NEW YORK (AP) -- So many outdoor enthusiasts seem fearless: They climb the biggest rocks, hike the highest points, ski the steepest trails and do unimaginable things with their snowboards. But they don't like doing it with cold fingers, a chilly wind at their back, or a chafed chin.
It's those little things that can stop you in your tracks, say outerwear insiders, so designers and manufacturers have worked to satisfy them. There are zipper "garages" at the top of parkas to keep metal from rubbing against the skin; fabric flaps cover the rear ends of snowboarders who spend quite a bit of time with their backsides in the snow; and curved elbows so that climbers' jackets don't ride up when they extend their arms.
A ponytail opening on hats and hoods is now a common option, and some gloves and mittens have miniature wiper blades for goggles.
Talk about cushy -- there is ergonomic padding in expedition-worthy socks.
"Details are everything. ... Every little detail adds a little bit of an advantage to an experienced climber, skier," says Greg Thomsen, managing director of Adidas Outdoor USA. "Just because you're tough doesn't mean you don't want to keep warm. If they're comfortable, athletes can go to the next level."
Ed Schmults, CEO of Wild Things, a technical outerwear brand, adds: "If your fingers or toes are cold, you're not having a good time. In that way, gear should be neutral."
Athletes, whether they are serious mountaineers or weekend skiers, don't want their clothes to be a distraction, adds Neil Munro, product director of The North Face Summit Series. They want to put all their energy into their sport, he says.
Among the new North Face features are lightweight down -- arguably the biggest trend in the outdoor market, Munro says -- that's been combined with a synthetic fiber so that when you wear a backpack the feathers don't get pushed away from the core and subtle prints that add friction to slippery waterproof shells to keep the backpacks from moving around.
A little touch, such as fleece-lined pockets, takes less technical know-how but can have just as much impact, Munro says. "Who doesn't want fleece-lined pockets?"
Meanwhile, Adidas has shaved off fabric bulge -- that, says Thomsen, can affect a climber's important view of below -- and has employed "body mapping" to put ventilation and insulation where they're needed.
Fits-brand socks are sewn with a tapered circular design that mimics the curve of the muscles in the lower leg, and there's emphasis on removing rubbing and bulk. The knit is uniquely flat to allow maximum contact with the boot.

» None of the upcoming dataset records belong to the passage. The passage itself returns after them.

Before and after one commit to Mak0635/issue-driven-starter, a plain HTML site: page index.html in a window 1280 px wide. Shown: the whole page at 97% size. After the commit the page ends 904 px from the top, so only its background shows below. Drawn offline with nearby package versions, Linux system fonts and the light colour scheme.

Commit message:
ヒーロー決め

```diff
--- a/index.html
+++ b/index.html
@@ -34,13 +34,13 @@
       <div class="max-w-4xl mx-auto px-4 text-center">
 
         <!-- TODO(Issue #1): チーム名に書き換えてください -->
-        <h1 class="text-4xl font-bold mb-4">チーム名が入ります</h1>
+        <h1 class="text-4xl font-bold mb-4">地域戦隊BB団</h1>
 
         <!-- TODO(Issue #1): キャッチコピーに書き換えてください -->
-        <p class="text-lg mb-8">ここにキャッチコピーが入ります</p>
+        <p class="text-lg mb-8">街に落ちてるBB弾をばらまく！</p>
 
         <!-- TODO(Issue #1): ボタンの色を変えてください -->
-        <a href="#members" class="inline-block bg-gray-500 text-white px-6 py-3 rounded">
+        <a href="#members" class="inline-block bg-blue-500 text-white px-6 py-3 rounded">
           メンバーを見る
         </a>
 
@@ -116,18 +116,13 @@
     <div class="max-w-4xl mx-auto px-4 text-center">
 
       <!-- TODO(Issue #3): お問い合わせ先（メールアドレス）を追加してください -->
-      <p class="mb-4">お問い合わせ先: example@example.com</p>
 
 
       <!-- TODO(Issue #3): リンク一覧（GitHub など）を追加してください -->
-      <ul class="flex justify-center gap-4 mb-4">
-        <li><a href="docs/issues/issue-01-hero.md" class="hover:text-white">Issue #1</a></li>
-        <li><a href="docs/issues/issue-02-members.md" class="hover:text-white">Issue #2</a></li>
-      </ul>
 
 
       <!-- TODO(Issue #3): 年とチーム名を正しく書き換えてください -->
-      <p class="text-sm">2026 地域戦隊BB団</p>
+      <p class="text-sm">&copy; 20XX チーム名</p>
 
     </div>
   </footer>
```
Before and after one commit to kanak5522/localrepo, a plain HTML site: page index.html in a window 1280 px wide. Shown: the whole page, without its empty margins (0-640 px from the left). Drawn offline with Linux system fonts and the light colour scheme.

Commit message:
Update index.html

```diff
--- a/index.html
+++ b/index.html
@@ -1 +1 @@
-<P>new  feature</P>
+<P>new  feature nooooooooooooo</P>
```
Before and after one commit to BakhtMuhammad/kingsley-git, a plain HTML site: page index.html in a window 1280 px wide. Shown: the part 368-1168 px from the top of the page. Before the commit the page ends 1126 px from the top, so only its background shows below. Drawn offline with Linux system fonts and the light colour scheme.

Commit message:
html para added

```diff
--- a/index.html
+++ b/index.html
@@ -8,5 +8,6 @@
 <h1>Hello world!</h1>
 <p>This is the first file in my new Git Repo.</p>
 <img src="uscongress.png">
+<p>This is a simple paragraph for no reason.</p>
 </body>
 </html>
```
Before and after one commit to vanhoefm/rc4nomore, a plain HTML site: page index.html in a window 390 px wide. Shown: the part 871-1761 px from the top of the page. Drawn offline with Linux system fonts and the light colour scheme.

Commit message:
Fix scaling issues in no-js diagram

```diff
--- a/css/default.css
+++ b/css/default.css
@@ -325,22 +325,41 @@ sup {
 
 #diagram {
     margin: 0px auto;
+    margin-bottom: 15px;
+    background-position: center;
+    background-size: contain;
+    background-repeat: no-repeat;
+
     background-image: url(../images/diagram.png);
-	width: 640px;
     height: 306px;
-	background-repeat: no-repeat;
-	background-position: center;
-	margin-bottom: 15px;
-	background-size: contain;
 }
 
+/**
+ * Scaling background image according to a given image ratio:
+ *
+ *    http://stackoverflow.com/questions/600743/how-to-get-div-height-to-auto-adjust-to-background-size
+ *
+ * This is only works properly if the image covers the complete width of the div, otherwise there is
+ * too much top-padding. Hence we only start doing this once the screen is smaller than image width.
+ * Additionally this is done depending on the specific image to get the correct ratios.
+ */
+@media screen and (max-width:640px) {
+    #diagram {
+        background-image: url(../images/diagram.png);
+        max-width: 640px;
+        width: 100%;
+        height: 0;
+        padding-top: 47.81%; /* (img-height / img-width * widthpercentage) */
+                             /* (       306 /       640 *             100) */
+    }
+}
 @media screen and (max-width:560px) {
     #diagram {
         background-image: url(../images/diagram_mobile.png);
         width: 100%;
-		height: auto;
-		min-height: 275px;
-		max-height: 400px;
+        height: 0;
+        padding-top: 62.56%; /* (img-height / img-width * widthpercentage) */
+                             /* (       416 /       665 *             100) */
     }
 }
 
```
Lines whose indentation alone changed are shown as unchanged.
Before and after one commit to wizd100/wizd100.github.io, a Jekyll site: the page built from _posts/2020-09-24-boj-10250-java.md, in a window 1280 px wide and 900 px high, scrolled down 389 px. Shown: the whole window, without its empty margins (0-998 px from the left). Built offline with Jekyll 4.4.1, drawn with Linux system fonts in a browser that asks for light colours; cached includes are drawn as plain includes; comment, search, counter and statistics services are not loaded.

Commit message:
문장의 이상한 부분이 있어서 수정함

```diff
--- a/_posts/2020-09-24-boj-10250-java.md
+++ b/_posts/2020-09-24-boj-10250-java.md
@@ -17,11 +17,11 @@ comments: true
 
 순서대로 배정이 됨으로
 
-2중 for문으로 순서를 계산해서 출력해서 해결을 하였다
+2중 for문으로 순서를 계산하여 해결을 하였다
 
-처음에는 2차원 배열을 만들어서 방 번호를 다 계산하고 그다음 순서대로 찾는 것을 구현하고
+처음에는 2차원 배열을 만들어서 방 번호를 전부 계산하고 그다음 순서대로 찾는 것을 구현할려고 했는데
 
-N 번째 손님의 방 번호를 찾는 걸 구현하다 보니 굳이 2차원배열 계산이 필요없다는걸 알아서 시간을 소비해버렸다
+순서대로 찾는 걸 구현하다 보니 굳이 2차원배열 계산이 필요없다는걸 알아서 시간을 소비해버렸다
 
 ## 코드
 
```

Schmults says he has seen the interest in customization skyrocket. In response, his company now lets consumers decide where they want their pockets, what kind of cuff they want and what color the zippers will be.
Discerning winterwear customers want to choose if they have pockets and where they want them to be. They make these choices in their broader closet, he says, and they want them for their athletic clothes.
And "athletic clothes" is a broad term, Schmults notes. It's everything from the "jaws-of-death skier" to the "dog walker" and everyone in between. All those people share many of the same concerns: They want to be as warm as possible, as comfortable as possible and as stylish as possible.
"When you live in a cold climate, you're wearing your ski jacket or parka 50 percent of the time or more," says Sarah Perel, sales manager for the Montreal-based brand Pajar. "You want it to work and you want it to look good."
Shoppers can be that demanding because advances in technical fabrics have matched innovative design, including backpack straps and internal belts to cinch the waist and keep out wind, and the increased awareness of fashion trends, she says. Hello, fur-lined hoods.
It seems innate to go for the do-it-all gear, says Munro.
"When mountaineers are going off to the Himalayas to climb a mountain that's never been climbed before, they know no one is going to see them, but they STILL gravitate to what looks best on them and is the most fashionable," he says.